* **TASK DIRECTIONS**
List each line of the data that holds the string "import".

* **EXTRACTED MATERIAL**
────────────────
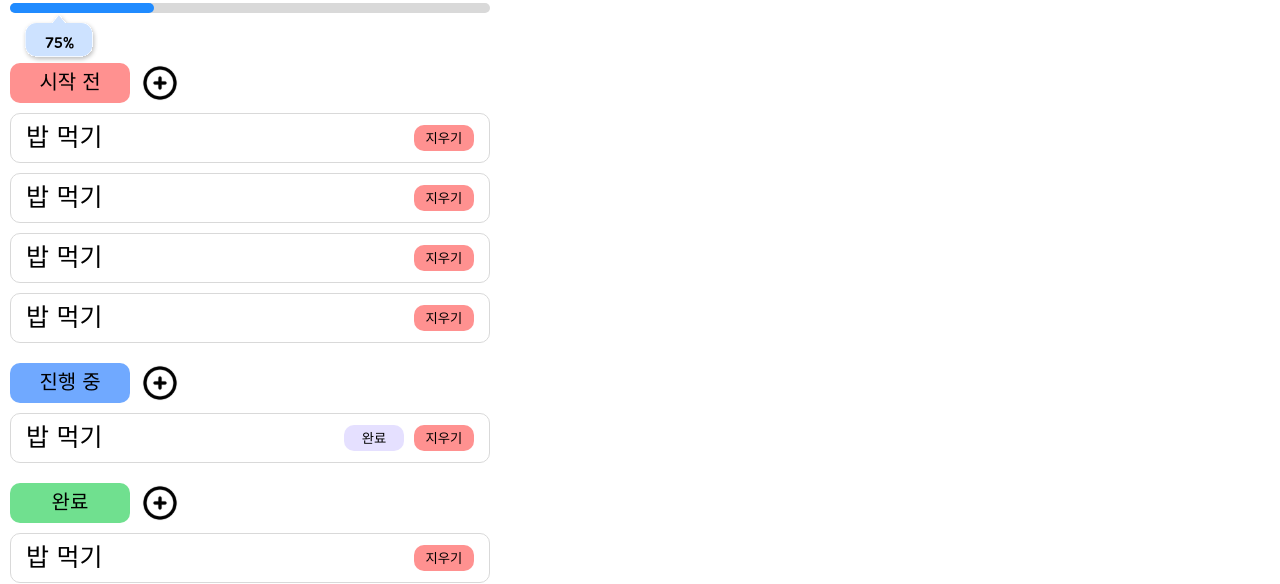
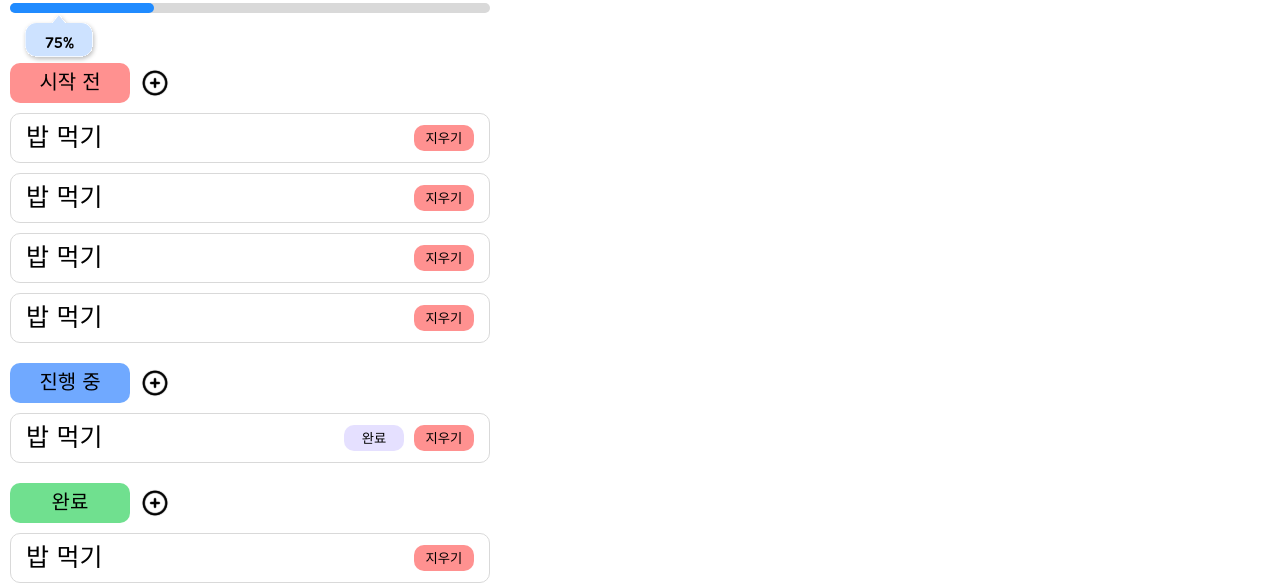
Before and after one commit to Clock24-SV/frontend, a Next.js app: page /main in a window 1280 px wide. Shown: the part 167-751 px from the top of the page. Built offline with nearby package versions, Linux system fonts and the light colour scheme.

Commit message:
refactor: layout 분리

```diff
--- /dev/null
+++ b/src/app/(todo)/layout.tsx
@@ -0,0 +1,13 @@
+import Nav from "@/common/Nav";
+import { ReactNode } from "react";
+
+type Prop = { children: ReactNode };
+
+export default function TodoLayout({ children }: Prop) {
+  return (
+    <div>
+      <Nav />
+      {children}
+    </div>
+  );
+}
--- a/src/app/main/page.tsx
+++ b/src/app/(todo)/main/page.tsx
@@ -11,7 +11,6 @@ const cx = classNames.bind(styles);
 const Main = () => {
   return (
     <main className={cx("main")}>
-      <Nav />
       <Todo>
         <Todo.Day />
         <Todo.Progressive />
--- a/src/components/Todo/Schedule/index.tsx
+++ b/src/components/Todo/Schedule/index.tsx
@@ -20,8 +20,8 @@ const Schedule = () => {
             className={cx("plus")}
             src={plus}
             alt="plus"
-            width={40}
-            height={40}
+            width={30}
+            height={30}
           />
         </div>
         <TodoLists>
@@ -48,8 +48,8 @@ const Schedule = () => {
             className={cx("plus")}
             src={plus}
             alt="plus"
-            width={40}
-            height={40}
+            width={30}
+            height={30}
           />
         </div>
         <TodoLists>
@@ -65,8 +65,8 @@ const Schedule = () => {
             className={cx("plus")}
             src={plus}
             alt="plus"
-            width={40}
-            height={40}
+            width={30}
+            height={30}
           />
         </div>
         <TodoLists>
```
Also changed, not shown: src/app/(todo)/main/index.module.scss (added).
────────────────
* **YOUR RESPONSE**
+import Nav from "@/common/Nav";
+import { ReactNode } from "react";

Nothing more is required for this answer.